Yesterday I was reading a book by Paco Underhill regarding buying trends at malls and retail stores (more on that in a separate post). And, I was wondering when was the last time I went out and ‘bought’ software. Some brain_cpu cycles later it struck me that the last piece of software that I purchased was this one, since the preloaded version that I got saddled with had come unstuck. This was after I had bought Red Hat Linux from FreeOS.
A strange sensation really. I use and consume software or, software as a service, on a daily basis. And, if one discounts the OS pre-loading on the cell phone, I have not actually gone ahead and bought software for around 10 years now. I do my bit for various FOSS projects, chip in with money to a select few or nudge-push-poke some projects to become better. But, living a decade and functioning fully without having to commercially purchase software is something that is totally jaw droppingly awesome. The software development model of FOSS and the collective collaboration that it spawns makes it possible.
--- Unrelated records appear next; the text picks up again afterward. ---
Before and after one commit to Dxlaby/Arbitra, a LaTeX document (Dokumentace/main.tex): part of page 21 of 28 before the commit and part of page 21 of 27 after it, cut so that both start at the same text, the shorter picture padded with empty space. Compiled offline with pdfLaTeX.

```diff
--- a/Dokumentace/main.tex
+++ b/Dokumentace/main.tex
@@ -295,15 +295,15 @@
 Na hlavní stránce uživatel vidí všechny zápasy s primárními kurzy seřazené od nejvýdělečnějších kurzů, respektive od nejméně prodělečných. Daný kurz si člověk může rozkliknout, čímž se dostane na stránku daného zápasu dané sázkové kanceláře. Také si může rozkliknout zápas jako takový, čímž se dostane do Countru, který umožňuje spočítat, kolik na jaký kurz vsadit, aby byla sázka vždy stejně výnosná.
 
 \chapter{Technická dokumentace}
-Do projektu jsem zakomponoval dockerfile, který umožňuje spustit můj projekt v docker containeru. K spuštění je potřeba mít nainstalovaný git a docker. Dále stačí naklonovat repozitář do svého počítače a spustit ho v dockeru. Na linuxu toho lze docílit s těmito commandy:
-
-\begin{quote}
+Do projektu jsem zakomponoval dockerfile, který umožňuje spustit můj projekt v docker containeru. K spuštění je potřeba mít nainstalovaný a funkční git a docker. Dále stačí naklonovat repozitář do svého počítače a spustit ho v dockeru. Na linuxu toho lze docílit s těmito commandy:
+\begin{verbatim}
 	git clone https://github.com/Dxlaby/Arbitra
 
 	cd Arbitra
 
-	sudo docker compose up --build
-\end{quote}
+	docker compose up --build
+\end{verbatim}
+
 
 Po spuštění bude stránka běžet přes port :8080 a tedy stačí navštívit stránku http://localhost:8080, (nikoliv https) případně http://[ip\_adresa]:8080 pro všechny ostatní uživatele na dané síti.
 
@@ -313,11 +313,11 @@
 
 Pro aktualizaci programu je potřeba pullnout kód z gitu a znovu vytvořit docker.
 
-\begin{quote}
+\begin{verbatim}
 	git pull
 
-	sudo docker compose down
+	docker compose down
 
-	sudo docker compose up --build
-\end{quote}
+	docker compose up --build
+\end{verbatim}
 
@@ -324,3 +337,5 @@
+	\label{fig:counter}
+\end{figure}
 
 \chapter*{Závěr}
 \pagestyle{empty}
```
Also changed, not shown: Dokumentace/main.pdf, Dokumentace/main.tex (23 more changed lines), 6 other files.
And, then we wonder, why is it difficult for more people to really ‘get it’.